* YOUR INSTRUCTIONS *
Write out each line of the material below exactly as given.

* SOURCE INFORMATION *
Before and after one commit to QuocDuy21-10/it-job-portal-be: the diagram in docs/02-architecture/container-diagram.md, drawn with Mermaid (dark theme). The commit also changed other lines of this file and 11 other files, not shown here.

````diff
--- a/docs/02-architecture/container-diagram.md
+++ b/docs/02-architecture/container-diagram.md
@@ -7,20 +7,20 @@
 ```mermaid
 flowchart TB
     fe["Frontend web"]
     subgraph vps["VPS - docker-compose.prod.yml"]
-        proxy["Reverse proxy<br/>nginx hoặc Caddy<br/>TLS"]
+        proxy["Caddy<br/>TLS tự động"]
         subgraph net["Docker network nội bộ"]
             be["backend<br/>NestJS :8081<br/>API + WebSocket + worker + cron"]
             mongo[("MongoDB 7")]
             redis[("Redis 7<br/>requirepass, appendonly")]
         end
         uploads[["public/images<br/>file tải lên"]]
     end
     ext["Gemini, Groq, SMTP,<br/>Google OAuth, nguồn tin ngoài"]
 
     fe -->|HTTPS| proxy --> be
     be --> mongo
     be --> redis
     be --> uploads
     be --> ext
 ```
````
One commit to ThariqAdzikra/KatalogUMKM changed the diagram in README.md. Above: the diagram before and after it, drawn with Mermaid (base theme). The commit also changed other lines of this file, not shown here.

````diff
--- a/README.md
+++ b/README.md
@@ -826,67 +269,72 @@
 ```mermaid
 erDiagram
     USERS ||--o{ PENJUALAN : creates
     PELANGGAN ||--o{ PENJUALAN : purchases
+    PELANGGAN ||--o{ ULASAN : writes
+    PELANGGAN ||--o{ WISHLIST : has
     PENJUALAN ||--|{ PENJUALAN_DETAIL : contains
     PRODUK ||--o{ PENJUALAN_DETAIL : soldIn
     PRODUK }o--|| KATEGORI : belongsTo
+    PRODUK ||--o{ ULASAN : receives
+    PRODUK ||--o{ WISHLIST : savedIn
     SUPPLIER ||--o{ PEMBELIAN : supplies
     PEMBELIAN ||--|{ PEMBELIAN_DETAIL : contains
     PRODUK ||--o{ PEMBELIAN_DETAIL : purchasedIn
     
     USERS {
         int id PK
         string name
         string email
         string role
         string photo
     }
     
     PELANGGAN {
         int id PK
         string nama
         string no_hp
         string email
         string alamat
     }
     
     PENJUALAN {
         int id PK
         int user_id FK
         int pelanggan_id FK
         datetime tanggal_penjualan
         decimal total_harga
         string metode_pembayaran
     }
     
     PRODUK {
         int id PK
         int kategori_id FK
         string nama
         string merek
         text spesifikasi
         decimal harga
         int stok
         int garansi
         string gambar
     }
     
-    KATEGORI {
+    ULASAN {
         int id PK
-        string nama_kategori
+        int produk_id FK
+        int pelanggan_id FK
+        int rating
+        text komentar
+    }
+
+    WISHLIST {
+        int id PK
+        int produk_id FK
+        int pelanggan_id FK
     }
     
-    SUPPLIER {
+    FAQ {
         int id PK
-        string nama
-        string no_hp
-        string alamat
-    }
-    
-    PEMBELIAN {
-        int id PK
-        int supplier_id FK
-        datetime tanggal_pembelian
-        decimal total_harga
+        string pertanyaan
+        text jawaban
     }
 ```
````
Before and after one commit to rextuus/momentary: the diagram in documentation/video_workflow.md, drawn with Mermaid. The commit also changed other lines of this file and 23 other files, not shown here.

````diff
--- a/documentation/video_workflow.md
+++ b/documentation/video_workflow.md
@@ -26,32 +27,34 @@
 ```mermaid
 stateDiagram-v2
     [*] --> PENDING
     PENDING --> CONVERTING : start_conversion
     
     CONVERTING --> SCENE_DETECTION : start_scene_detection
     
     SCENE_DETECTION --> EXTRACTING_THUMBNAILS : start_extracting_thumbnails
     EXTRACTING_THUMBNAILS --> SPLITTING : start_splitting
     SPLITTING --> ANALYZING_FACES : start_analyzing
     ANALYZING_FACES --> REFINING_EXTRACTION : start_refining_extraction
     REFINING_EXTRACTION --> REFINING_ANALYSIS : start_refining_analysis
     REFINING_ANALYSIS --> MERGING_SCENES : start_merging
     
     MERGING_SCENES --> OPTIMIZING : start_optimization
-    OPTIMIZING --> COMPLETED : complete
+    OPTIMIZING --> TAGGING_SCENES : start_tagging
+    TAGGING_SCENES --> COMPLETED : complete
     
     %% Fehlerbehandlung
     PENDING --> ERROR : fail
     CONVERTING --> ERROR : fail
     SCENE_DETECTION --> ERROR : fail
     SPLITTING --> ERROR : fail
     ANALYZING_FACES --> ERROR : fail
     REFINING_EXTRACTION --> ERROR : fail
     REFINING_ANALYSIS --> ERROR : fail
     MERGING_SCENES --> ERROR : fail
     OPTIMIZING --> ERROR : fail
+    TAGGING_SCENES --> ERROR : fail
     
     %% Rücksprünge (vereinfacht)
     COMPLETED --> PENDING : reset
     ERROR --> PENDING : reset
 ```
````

* EXERCISE OUTPUT *
Before and after one commit to QuocDuy21-10/it-job-portal-be: the diagram in docs/02-architecture/container-diagram.md, drawn with Mermaid (dark theme). The commit also changed other lines of this file and 11 other files, not shown here.

````diff
--- a/docs/02-architecture/container-diagram.md
+++ b/docs/02-architecture/container-diagram.md
@@ -7,20 +7,20 @@
 ```mermaid
 flowchart TB
     fe["Frontend web"]
     subgraph vps["VPS - docker-compose.prod.yml"]
-        proxy["Reverse proxy<br/>nginx hoặc Caddy<br/>TLS"]
+        proxy["Caddy<br/>TLS tự động"]
         subgraph net["Docker network nội bộ"]
             be["backend<br/>NestJS :8081<br/>API + WebSocket + worker + cron"]
             mongo[("MongoDB 7")]
             redis[("Redis 7<br/>requirepass, appendonly")]
         end
         uploads[["public/images<br/>file tải lên"]]
     end
     ext["Gemini, Groq, SMTP,<br/>Google OAuth, nguồn tin ngoài"]
 
     fe -->|HTTPS| proxy --> be
     be --> mongo
     be --> redis
     be --> uploads
     be --> ext
 ```
````
One commit to ThariqAdzikra/KatalogUMKM changed the diagram in README.md. Above: the diagram before and after it, drawn with Mermaid (base theme). The commit also changed other lines of this file, not shown here.

````diff
--- a/README.md
+++ b/README.md
@@ -826,67 +269,72 @@
 ```mermaid
 erDiagram
     USERS ||--o{ PENJUALAN : creates
     PELANGGAN ||--o{ PENJUALAN : purchases
+    PELANGGAN ||--o{ ULASAN : writes
+    PELANGGAN ||--o{ WISHLIST : has
     PENJUALAN ||--|{ PENJUALAN_DETAIL : contains
     PRODUK ||--o{ PENJUALAN_DETAIL : soldIn
     PRODUK }o--|| KATEGORI : belongsTo
+    PRODUK ||--o{ ULASAN : receives
+    PRODUK ||--o{ WISHLIST : savedIn
     SUPPLIER ||--o{ PEMBELIAN : supplies
     PEMBELIAN ||--|{ PEMBELIAN_DETAIL : contains
     PRODUK ||--o{ PEMBELIAN_DETAIL : purchasedIn
     
     USERS {
         int id PK
         string name
         string email
         string role
         string photo
     }
     
     PELANGGAN {
         int id PK
         string nama
         string no_hp
         string email
         string alamat
     }
     
     PENJUALAN {
         int id PK
         int user_id FK
         int pelanggan_id FK
         datetime tanggal_penjualan
         decimal total_harga
         string metode_pembayaran
     }
     
     PRODUK {
         int id PK
         int kategori_id FK
         string nama
         string merek
         text spesifikasi
         decimal harga
         int stok
         int garansi
         string gambar
     }
     
-    KATEGORI {
+    ULASAN {
         int id PK
-        string nama_kategori
+        int produk_id FK
+        int pelanggan_id FK
+        int rating
+        text komentar
+    }
+
+    WISHLIST {
+        int id PK
+        int produk_id FK
+        int pelanggan_id FK
     }
     
-    SUPPLIER {
+    FAQ {
         int id PK
-        string nama
-        string no_hp
-        string alamat
-    }
-    
-    PEMBELIAN {
-        int id PK
-        int supplier_id FK
-        datetime tanggal_pembelian
-        decimal total_harga
+        string pertanyaan
+        text jawaban
     }
 ```
````
Before and after one commit to rextuus/momentary: the diagram in documentation/video_workflow.md, drawn with Mermaid. The commit also changed other lines of this file and 23 other files, not shown here.

````diff
--- a/documentation/video_workflow.md
+++ b/documentation/video_workflow.md
@@ -26,32 +27,34 @@
 ```mermaid
 stateDiagram-v2
     [*] --> PENDING
     PENDING --> CONVERTING : start_conversion
     
     CONVERTING --> SCENE_DETECTION : start_scene_detection
     
     SCENE_DETECTION --> EXTRACTING_THUMBNAILS : start_extracting_thumbnails
     EXTRACTING_THUMBNAILS --> SPLITTING : start_splitting
     SPLITTING --> ANALYZING_FACES : start_analyzing
     ANALYZING_FACES --> REFINING_EXTRACTION : start_refining_extraction
     REFINING_EXTRACTION --> REFINING_ANALYSIS : start_refining_analysis
     REFINING_ANALYSIS --> MERGING_SCENES : start_merging
     
     MERGING_SCENES --> OPTIMIZING : start_optimization
-    OPTIMIZING --> COMPLETED : complete
+    OPTIMIZING --> TAGGING_SCENES : start_tagging
+    TAGGING_SCENES --> COMPLETED : complete
     
     %% Fehlerbehandlung
     PENDING --> ERROR : fail
     CONVERTING --> ERROR : fail
     SCENE_DETECTION --> ERROR : fail
     SPLITTING --> ERROR : fail
     ANALYZING_FACES --> ERROR : fail
     REFINING_EXTRACTION --> ERROR : fail
     REFINING_ANALYSIS --> ERROR : fail
     MERGING_SCENES --> ERROR : fail
     OPTIMIZING --> ERROR : fail
+    TAGGING_SCENES --> ERROR : fail
     
     %% Rücksprünge (vereinfacht)
     COMPLETED --> PENDING : reset
     ERROR --> PENDING : reset
 ```
````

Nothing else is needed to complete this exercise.